Problem requirements | Omit the images, then print each record below exactly as it reads.

Data excerpts:
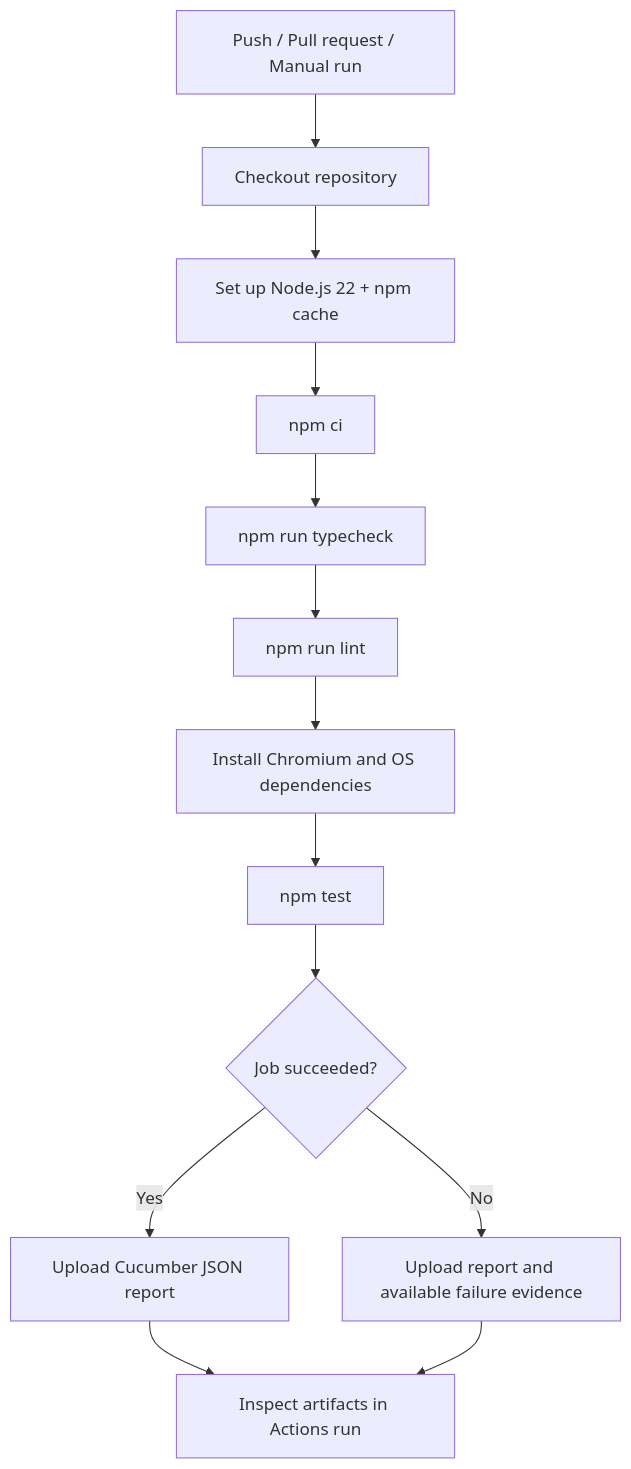
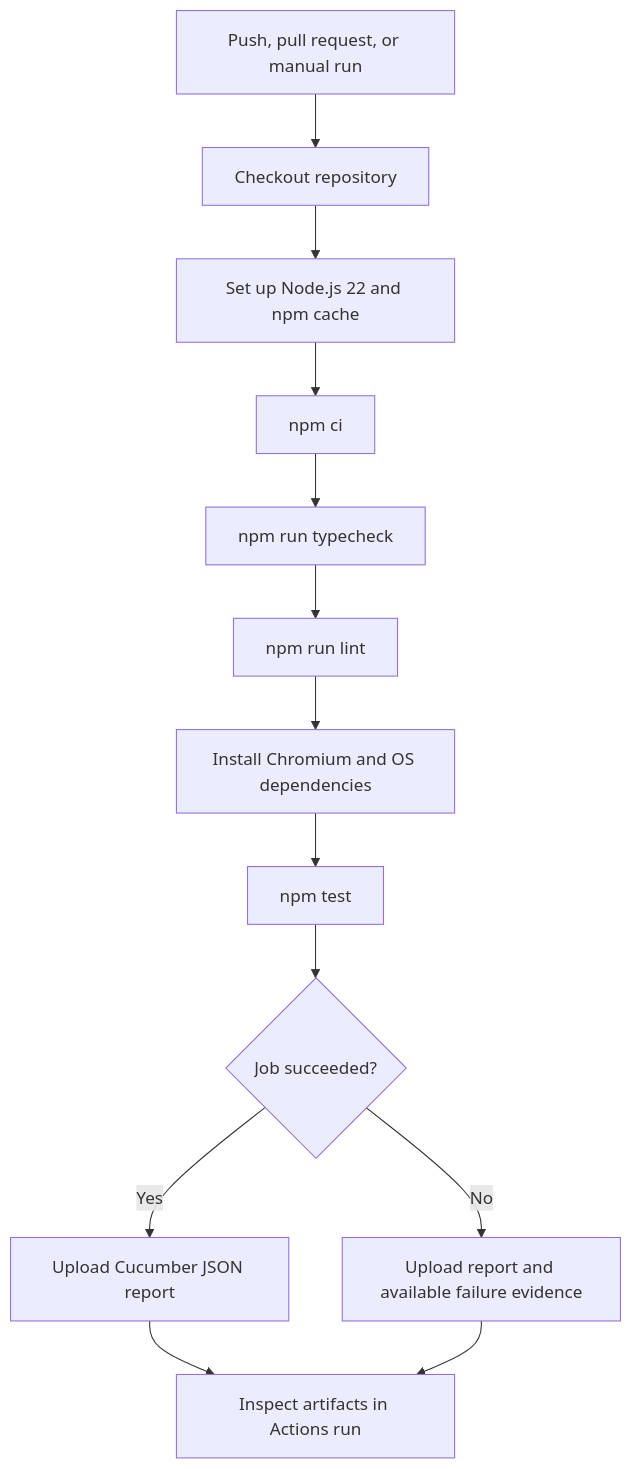
Before and after one commit to ankit19apr/sauce-demo-playwright-cucumber: the sixth of 6 diagrams in README.md, drawn with Mermaid. The commit also changed other lines of this file, not shown here.

````diff
--- a/README.md
+++ b/README.md
@@ -435,15 +432,15 @@
 ```mermaid
 flowchart TD
-A["Push / Pull request / Manual run"] --> B["Checkout repository"]
-B --> C["Set up Node.js 22 + npm cache"]
+A["Push, pull request, or manual run"] --> B["Checkout repository"]
+B --> C["Set up Node.js 22 and npm cache"]
 C --> D["npm ci"]
 D --> E["npm run typecheck"]
 E --> F["npm run lint"]
 F --> G["Install Chromium and OS dependencies"]
 G --> H["npm test"]
 H --> I{"Job succeeded?"}
 I -->|Yes| J["Upload Cucumber JSON report"]
 I -->|No| K["Upload report and available failure evidence"]
 J --> L["Inspect artifacts in Actions run"]
 K --> L
 ```
````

Response for this exercise |
Before and after one commit to ankit19apr/sauce-demo-playwright-cucumber: the sixth of 6 diagrams in README.md, drawn with Mermaid. The commit also changed other lines of this file, not shown here.

````diff
--- a/README.md
+++ b/README.md
@@ -435,15 +432,15 @@
 ```mermaid
 flowchart TD
-A["Push / Pull request / Manual run"] --> B["Checkout repository"]
-B --> C["Set up Node.js 22 + npm cache"]
+A["Push, pull request, or manual run"] --> B["Checkout repository"]
+B --> C["Set up Node.js 22 and npm cache"]
 C --> D["npm ci"]
 D --> E["npm run typecheck"]
 E --> F["npm run lint"]
 F --> G["Install Chromium and OS dependencies"]
 G --> H["npm test"]
 H --> I{"Job succeeded?"}
 I -->|Yes| J["Upload Cucumber JSON report"]
 I -->|No| K["Upload report and available failure evidence"]
 J --> L["Inspect artifacts in Actions run"]
 K --> L
 ```
````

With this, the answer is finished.